Jackson County’s Board of Supervisors chose the nonprofit as the health system’s preferred buyer in March after a “rigorous” bidding process.
The Catholic health system, based in Baton Rouge, operates St. Dominic Memorial Hospital in Jackson and nine facilities throughout Louisiana.
But for months, the sale has been quietly pending.
When Mississippi Today inquired about the sale in June, spokespeople said discussions about the sale were ongoing. However, earlier this week, when Mississippi Today reached out to a spokesperson for the Franciscan Missionaries of Our Lady Health System requesting confirmation that the deal had fallen through, she did not respond.
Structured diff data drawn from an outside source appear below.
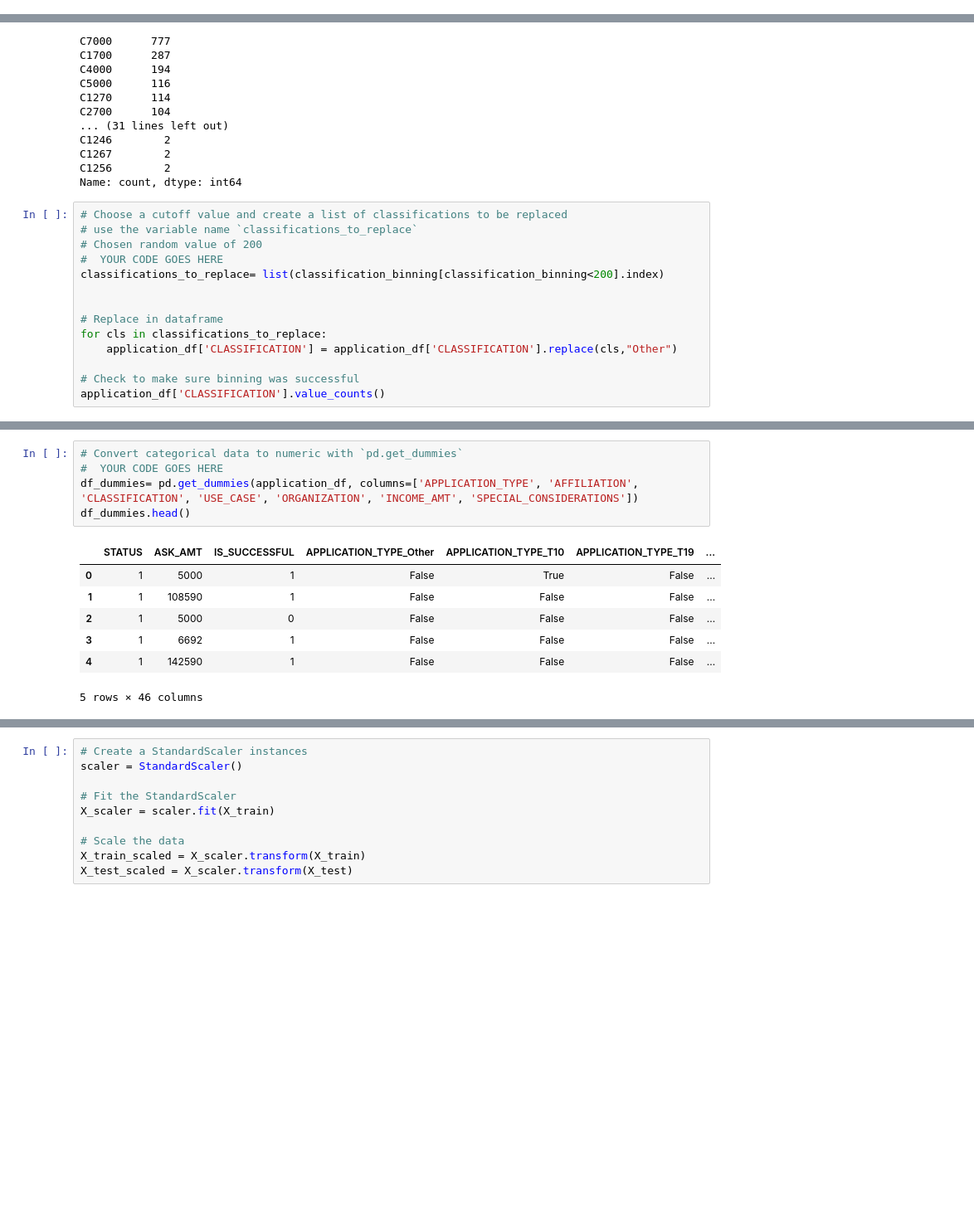
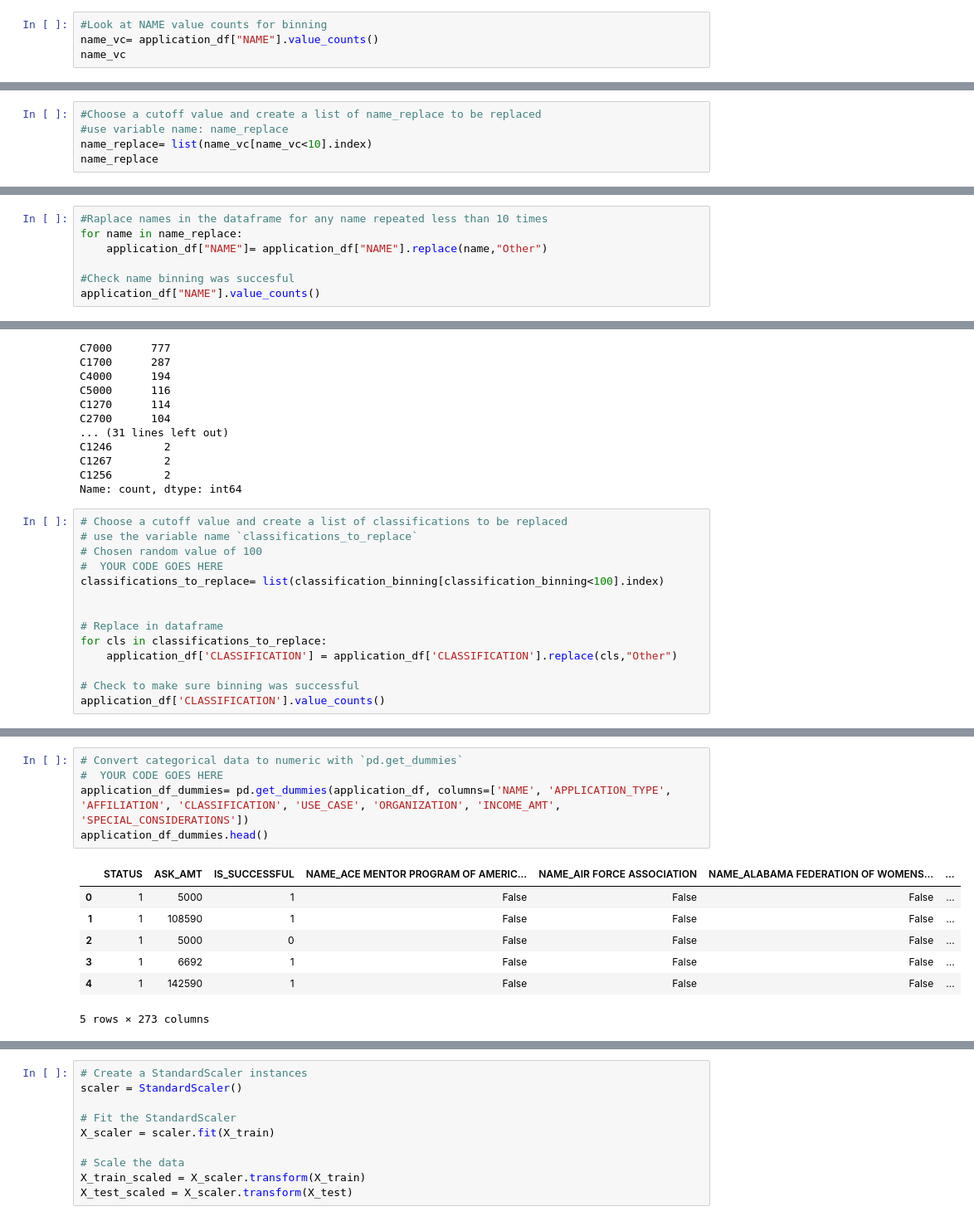
Before and after one commit to montanoemm/deep-learning-challenge, a Jupyter notebook: AlphabetSoupCharity_Optimization.ipynb, the cells around one changed output, grey strips where cells are left out. Shown: that part at 83% size. Cells and saved outputs as stored; diff of their text form; blank space fills up the shorter version.

```diff
--- a/AlphabetSoupCharity_Optimization.ipynb
+++ b/AlphabetSoupCharity_Optimization.ipynb
@@ -44 +48,5 @@ IS_SUCCESSFUL                2
 dtype: int64
+# %%
+#Look at NAME value counts for binning
+name_vc= application_df["NAME"].value_counts()
+name_vc
@@ -44,0 +67,5 @@ dtype: int64
+# %%
+#Choose a cutoff value and create a list of name_replace to be replaced
+#use variable name: name_replace
+name_replace= list(name_vc[name_vc<10].index)
+name_replace
@@ -44,0 +90,7 @@ dtype: int64
+# %%
+#Raplace names in the dataframe for any name repeated less than 10 times
+for name in name_replace:
+    application_df["NAME"]= application_df["NAME"].replace(name,"Other")
+
+#Check name binning was succesful
+application_df["NAME"].value_counts()
@@ -136,9 +202,9 @@ Name: count, dtype: int64
 # %%
 # Choose a cutoff value and create a list of classifications to be replaced
 # use the variable name `classifications_to_replace`
-# Chosen random value of 200
+# Chosen random value of 100
 #  YOUR CODE GOES HERE
-classifications_to_replace= list(classification_binning[classification_binning<200].index)
+classifications_to_replace= list(classification_binning[classification_binning<100].index)
 
 
 # Replace in dataframe
@@ -175,16 +246,16 @@ dtype: object
 # %%
 # Convert categorical data to numeric with `pd.get_dummies`
 #  YOUR CODE GOES HERE
-df_dummies= pd.get_dummies(application_df, columns=['APPLICATION_TYPE', 'AFFILIATION', 'CLASSIFICATION', 'USE_CASE', 'ORGANIZATION', 'INCOME_AMT', 'SPECIAL_CONSIDERATIONS'])
-df_dummies.head()
+application_df_dummies= pd.get_dummies(application_df, columns=['NAME', 'APPLICATION_TYPE', 'AFFILIATION', 'CLASSIFICATION', 'USE_CASE', 'ORGANIZATION', 'INCOME_AMT', 'SPECIAL_CONSIDERATIONS'])
+application_df_dummies.head()
 # %% [output]
-|  | STATUS | ASK_AMT | IS_SUCCESSFUL | APPLICATION_TYPE_Other | APPLICATION_TYPE_T10 | APPLICATION_TYPE_T19 | ... |
-| 0 | 1 | 5000 | 1 | False | True | False | ... |
+|  | STATUS | ASK_AMT | IS_SUCCESSFUL | NAME_ACE MENTOR PROGRAM OF AMERIC... | NAME_AIR FORCE ASSOCIATION | NAME_ALABAMA FEDERATION OF WOMENS... | ... |
+| 0 | 1 | 5000 | 1 | False | False | False | ... |
 | 1 | 1 | 108590 | 1 | False | False | False | ... |
 | 2 | 1 | 5000 | 0 | False | False | False | ... |
 | 3 | 1 | 6692 | 1 | False | False | False | ... |
 | 4 | 1 | 142590 | 1 | False | False | False | ... |
-5 rows × 46 columns
+5 rows × 273 columns
 # %%
 # Split our preprocessed data into our features and target arrays
 #  YOUR CODE GOES HERE
```
Also changed, not shown: parts of 20 cells of this notebook, 1 other file.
The president and CEO of the Franciscan Missionaries of Our Lady Health System, Dr. Richard Vath, says in the press release that despite their decision, the Catholic nonprofit was impressed by the Jackson County Board of Supervisors’ and Singing River’s commitment to “delivering quality healthcare” to the Coast.
“At this unprecedented time of uncertainty in healthcare, we regret that both parties could not reach consensus,” he said. “We wish the very best for Jackson County and SRHS in the future.”
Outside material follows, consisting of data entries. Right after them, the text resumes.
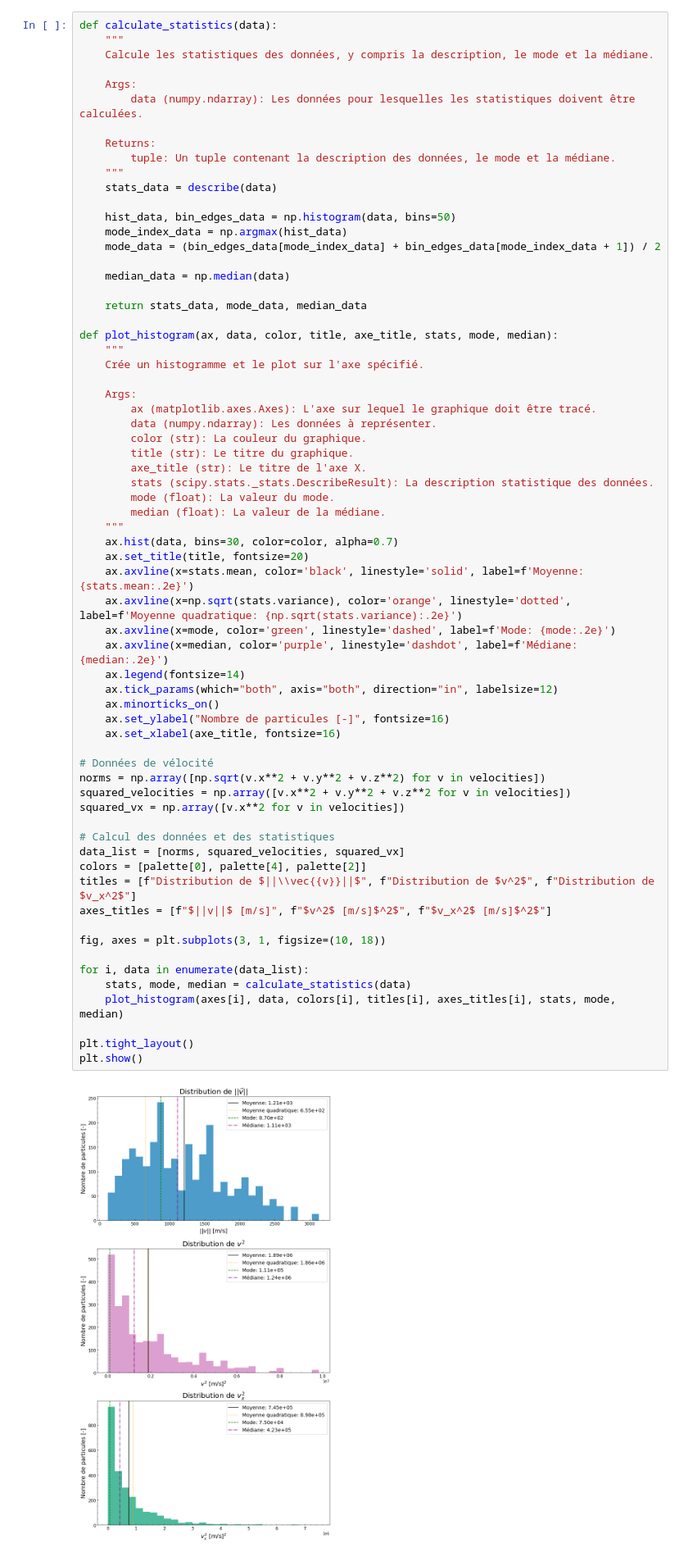
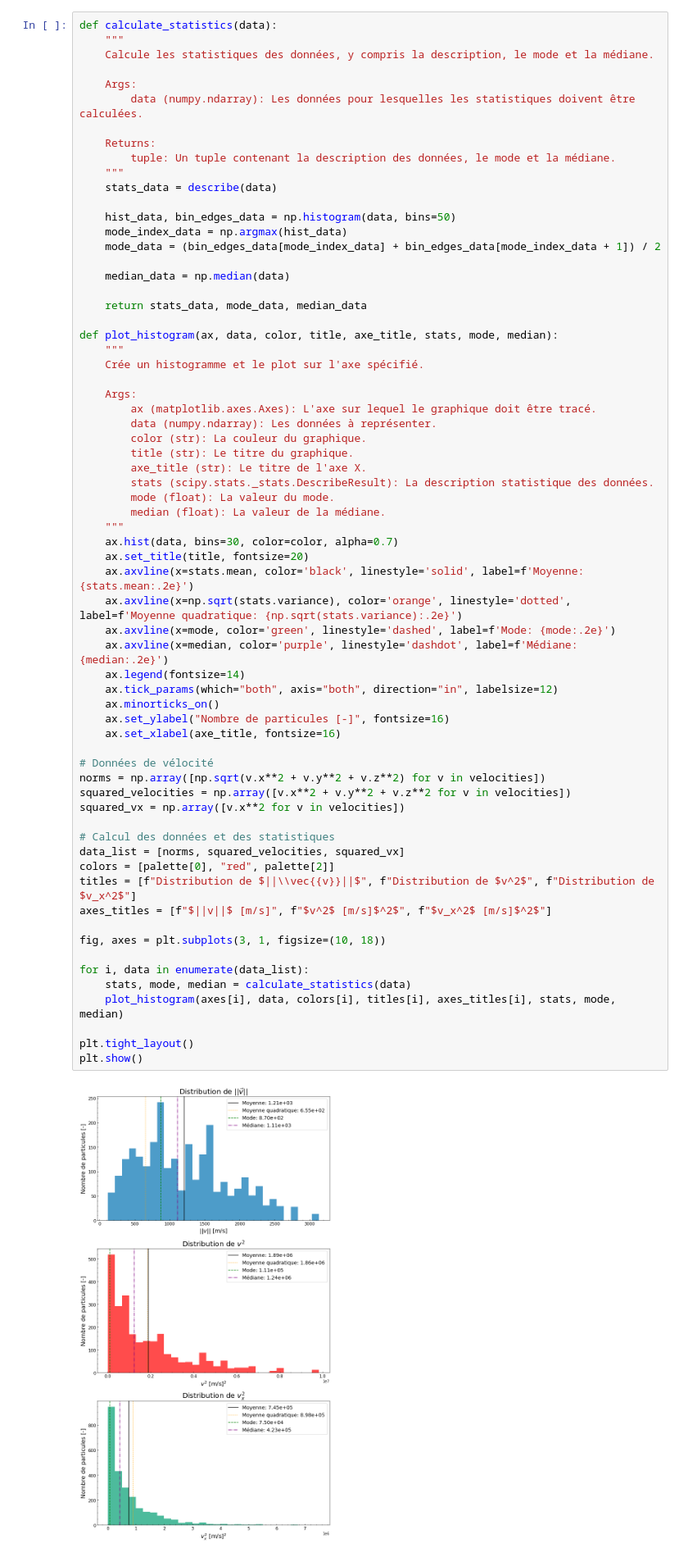
Before and after one commit to GeremyMichaud/TPNTS, a Jupyter notebook: Part_1/GM_TDS-TPNB_Part1_H24.ipynb, the cells around one changed output. Shown at 82% size. Cells and saved outputs as stored; diff of their text form.

```diff
--- a/Part_1/GM_TDS-TPNB_Part1_H24.ipynb
+++ b/Part_1/GM_TDS-TPNB_Part1_H24.ipynb
@@ -406,32 +406,32 @@ def plot_histogram(ax, data, color, title, axe_title, stats, mode, median):
     ax.set_title(title, fontsize=20)
     ax.axvline(x=stats.mean, color='black', linestyle='solid', label=f'Moyenne: {stats.mean:.2e}')
     ax.axvline(x=np.sqrt(stats.variance), color='orange', linestyle='dotted', label=f'Moyenne quadratique: {np.sqrt(stats.variance):.2e}')
     ax.axvline(x=mode, color='green', linestyle='dashed', label=f'Mode: {mode:.2e}')
     ax.axvline(x=median, color='purple', linestyle='dashdot', label=f'Médiane: {median:.2e}')
     ax.legend(fontsize=14)
     ax.tick_params(which="both", axis="both", direction="in", labelsize=12)
     ax.minorticks_on()
     ax.set_ylabel("Nombre de particules [-]", fontsize=16)
     ax.set_xlabel(axe_title, fontsize=16)
 
 # Données de vélocité
 norms = np.array([np.sqrt(v.x**2 + v.y**2 + v.z**2) for v in velocities])
 squared_velocities = np.array([v.x**2 + v.y**2 + v.z**2 for v in velocities])
 squared_vx = np.array([v.x**2 for v in velocities])
 
 # Calcul des données et des statistiques
 data_list = [norms, squared_velocities, squared_vx]
-colors = [palette[0], palette[4], palette[2]]
+colors = [palette[0], "red", palette[2]]
 titles = [f"Distribution de $||\\vec{{v}}||$", f"Distribution de $v^2$", f"Distribution de $v_x^2$"]
 axes_titles = [f"$||v||$ [m/s]", f"$v^2$ [m/s]$^2$", f"$v_x^2$ [m/s]$^2$"]
 
 fig, axes = plt.subplots(3, 1, figsize=(10, 18))
 
 for i, data in enumerate(data_list):
     stats, mode, median = calculate_statistics(data)
     plot_histogram(axes[i], data, colors[i], titles[i], axes_titles[i], stats, mode, median)
 
 plt.tight_layout()
 plt.show()
 # %% [output]
-[figure, old version]
+[figure, new version]
```
Also changed, not shown: parts of 2 cells of this notebook, 5 other files.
It appears the health system will move forward with its search for a buyer — Ken Taylor, president of the Board of Supervisors, said in the press release that the board is committed to “finding the ideal partner to fulfill [the hospital’s] long-term objectives.”
“We remain resolute in our dedication to preserving SRHS’s exceptional legacy, which spans over eight decades,” Taylor said.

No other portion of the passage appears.